Material shown START
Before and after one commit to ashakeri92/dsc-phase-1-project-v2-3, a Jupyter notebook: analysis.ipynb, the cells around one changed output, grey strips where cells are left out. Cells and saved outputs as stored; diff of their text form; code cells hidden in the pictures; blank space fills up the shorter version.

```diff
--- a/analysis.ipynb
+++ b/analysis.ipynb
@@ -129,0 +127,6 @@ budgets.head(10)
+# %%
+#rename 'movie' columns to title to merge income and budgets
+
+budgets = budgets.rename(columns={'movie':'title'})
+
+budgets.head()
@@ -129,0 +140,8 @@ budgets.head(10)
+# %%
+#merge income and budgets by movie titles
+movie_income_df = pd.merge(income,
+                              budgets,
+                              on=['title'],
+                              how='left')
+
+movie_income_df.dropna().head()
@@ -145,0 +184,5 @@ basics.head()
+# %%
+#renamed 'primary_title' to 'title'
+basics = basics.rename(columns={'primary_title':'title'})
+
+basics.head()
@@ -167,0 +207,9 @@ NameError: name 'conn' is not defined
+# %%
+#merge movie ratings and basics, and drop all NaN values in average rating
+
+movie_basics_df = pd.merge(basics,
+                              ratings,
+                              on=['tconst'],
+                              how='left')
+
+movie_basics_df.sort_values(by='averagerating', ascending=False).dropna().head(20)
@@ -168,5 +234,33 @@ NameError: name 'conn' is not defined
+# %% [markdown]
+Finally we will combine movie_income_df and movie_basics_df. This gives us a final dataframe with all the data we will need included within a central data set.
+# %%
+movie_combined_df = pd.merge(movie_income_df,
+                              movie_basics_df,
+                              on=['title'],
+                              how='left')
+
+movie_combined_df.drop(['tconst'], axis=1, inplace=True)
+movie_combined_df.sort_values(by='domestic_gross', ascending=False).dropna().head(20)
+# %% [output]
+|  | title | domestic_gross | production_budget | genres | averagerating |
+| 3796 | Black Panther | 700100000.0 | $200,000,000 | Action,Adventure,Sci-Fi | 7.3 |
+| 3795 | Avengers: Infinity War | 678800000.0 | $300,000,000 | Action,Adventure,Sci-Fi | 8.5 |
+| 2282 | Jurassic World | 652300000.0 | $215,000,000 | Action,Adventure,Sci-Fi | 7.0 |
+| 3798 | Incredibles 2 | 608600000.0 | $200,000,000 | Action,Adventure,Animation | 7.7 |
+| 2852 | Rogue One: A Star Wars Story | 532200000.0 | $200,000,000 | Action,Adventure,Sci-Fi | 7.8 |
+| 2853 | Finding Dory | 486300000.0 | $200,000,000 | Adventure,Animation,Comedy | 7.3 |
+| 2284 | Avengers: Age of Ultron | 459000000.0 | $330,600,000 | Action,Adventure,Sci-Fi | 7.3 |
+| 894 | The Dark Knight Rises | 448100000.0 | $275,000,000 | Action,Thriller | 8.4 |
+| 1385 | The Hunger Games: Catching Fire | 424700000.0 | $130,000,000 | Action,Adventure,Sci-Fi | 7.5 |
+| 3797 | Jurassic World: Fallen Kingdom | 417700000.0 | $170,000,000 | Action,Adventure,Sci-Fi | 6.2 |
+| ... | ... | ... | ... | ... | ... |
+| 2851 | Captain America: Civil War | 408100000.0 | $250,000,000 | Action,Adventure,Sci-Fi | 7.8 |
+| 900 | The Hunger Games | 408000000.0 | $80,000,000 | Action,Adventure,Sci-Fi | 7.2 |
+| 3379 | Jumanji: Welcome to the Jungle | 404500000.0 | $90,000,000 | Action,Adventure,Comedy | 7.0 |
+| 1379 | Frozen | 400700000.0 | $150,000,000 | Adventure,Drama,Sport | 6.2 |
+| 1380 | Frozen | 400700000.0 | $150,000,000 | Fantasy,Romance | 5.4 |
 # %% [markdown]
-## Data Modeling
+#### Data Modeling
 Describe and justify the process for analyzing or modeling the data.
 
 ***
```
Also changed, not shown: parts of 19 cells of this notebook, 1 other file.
Material shown END
**Exercise details**: From the listing above, copy every line where the string "head" is found.

**Response for this exercise**:
@@ -129,0 +127,6 @@ budgets.head(10)
+budgets.head()
@@ -129,0 +140,8 @@ budgets.head(10)
+movie_income_df.dropna().head()
@@ -145,0 +184,5 @@ basics.head()
+basics.head()
+movie_basics_df.sort_values(by='averagerating', ascending=False).dropna().head(20)
+movie_combined_df.sort_values(by='domestic_gross', ascending=False).dropna().head(20)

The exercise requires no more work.